Pitney's push is an effort to tap a rapidly growing digital postage metering market in which businesses hope to rely on downloaded stamps for all their mailing needs.
The company said it has been active in developing computer generated metering technology for many years. "Many of our original metering-related patents applications were filed in the 1980s," Pitney Bowes' general counsel Melvin Scolnick said in a statement. "These early patents were actually only the beginning of many significant patent filings subsequently made in PC postage-related technology."
Other patents Pitney's holds include cryptographic "signatures" on data; verification systems to authenticate sender information; and methods to maintain the security and records of the amount of postage printed.

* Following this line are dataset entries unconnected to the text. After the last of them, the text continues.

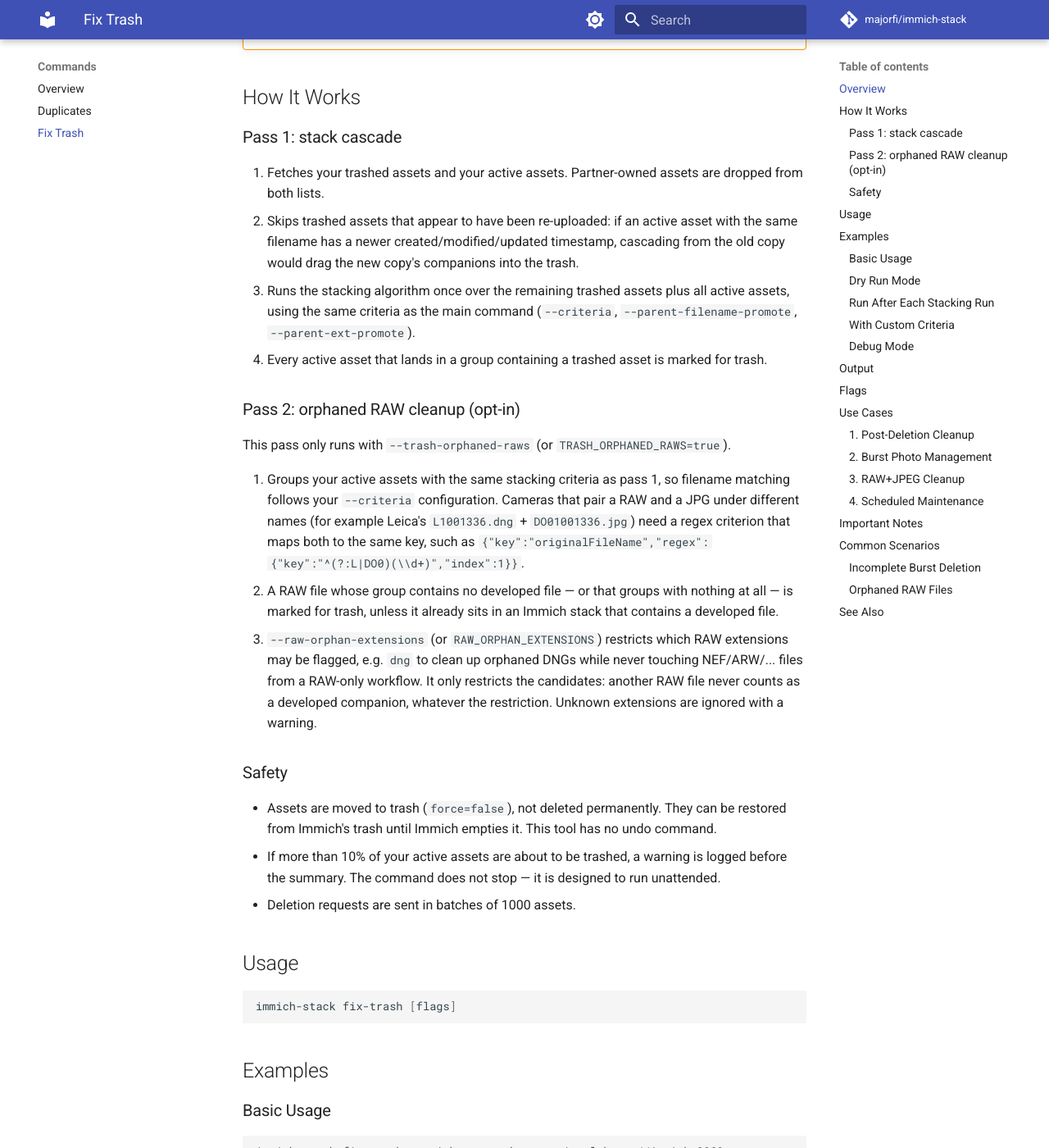
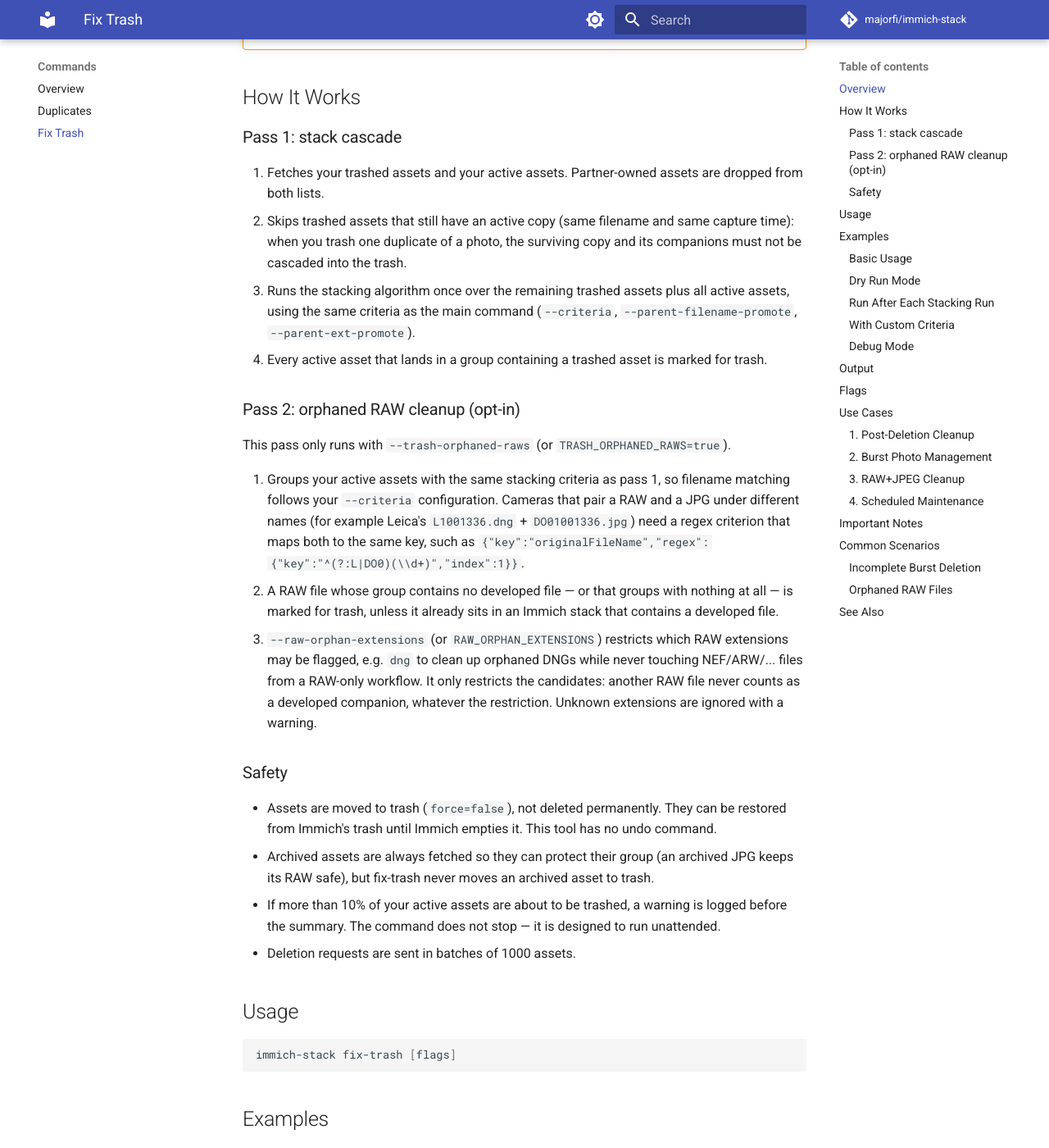
Before and after one commit to Majorfi/immich-stack, an MkDocs documentation site: the page built from docs/commands/fix-trash.md, in a window 1280 px wide and 1400 px high, scrolled down 719 px. Shown: the whole window at 82% size. Built offline with MkDocs 1.6.1 and Material for MkDocs 9.7.7, drawn with Linux system fonts in a browser that asks for light colours; comment, search, counter and statistics services are not loaded; some of the changed text lies outside the part shown.

Commit message:
docs(fix-trash): document the safety fixes
- Pass 1 describes the active-copy skip (same filename and capture
  time) instead of the removed timestamp heuristic
- Archived assets: always fetched for protection, never trashed
- Scheduled example no longer recommends --log-level warn: the summary
  of what was trashed is info-level and is the only record an
  unattended run leaves

````diff
--- a/docs/commands/fix-trash.md
+++ b/docs/commands/fix-trash.md
@@ -24,7 +24,7 @@
 ### Pass 1: stack cascade
 
 1. Fetches your trashed assets and your active assets. Partner-owned assets are dropped from both lists.
-1. Skips trashed assets that appear to have been re-uploaded: if an active asset with the same filename has a newer created/modified/updated timestamp, cascading from the old copy would drag the new copy's companions into the trash.
+1. Skips trashed assets that still have an active copy (same filename and same capture time): when you trash one duplicate of a photo, the surviving copy and its companions must not be cascaded into the trash.
 1. Runs the stacking algorithm once over the remaining trashed assets plus all active assets, using the same criteria as the main command (`--criteria`, `--parent-filename-promote`, `--parent-ext-promote`).
 1. Every active asset that lands in a group containing a trashed asset is marked for trash.
 
@@ -39,6 +39,7 @@
 ### Safety
 
 - Assets are moved to trash (`force=false`), not deleted permanently. They can be restored from Immich's trash until Immich empties it. This tool has no undo command.
+- Archived assets are always fetched so they can protect their group (an archived JPG keeps its RAW safe), but fix-trash never moves an archived asset to trash.
 - If more than 10% of your active assets are about to be trashed, a warning is logged before the summary. The command does not stop — it is designed to run unattended.
 - Deletion requests are sent in batches of 1000 assets.
 
@@ -119,7 +120,6 @@
 - `--parent-filename-promote` - Filename patterns for stacking
 - `--trash-orphaned-raws` - Enable the orphaned RAW cleanup pass (off by default)
 - `--raw-orphan-extensions` - Restrict the RAW pass to specific extensions, e.g. `dng,nef` (default: all RAW formats)
-- `--with-archived` - Also look for archived assets in the trash scan
 - `--log-level` - Set to `debug` for detailed matching information
 
 ## Use Cases
@@ -166,8 +166,10 @@
 
 ```bash
 # Run weekly to maintain consistency
-0 2 * * 0 immich-stack fix-trash --api-key your_key --log-level warn
+0 2 * * 0 immich-stack fix-trash --api-key your_key
 ```
+
+Keep the log level at `info` (the default) for scheduled runs: the summary of what was moved to trash is logged at that level, and it is your only record of what an unattended run did.
 
 ## Important Notes
 
````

Pitney and other companies may have to play catch-up with E-Stamp, which has created a system for buying postage stamps over the Internet and was the first to make it through the U.S. Post Office's arduous screening process. E-Stamp's technology allows users to download postage from the Net and print it directly onto envelopes using software, a small piece of hardware, and a standard printer.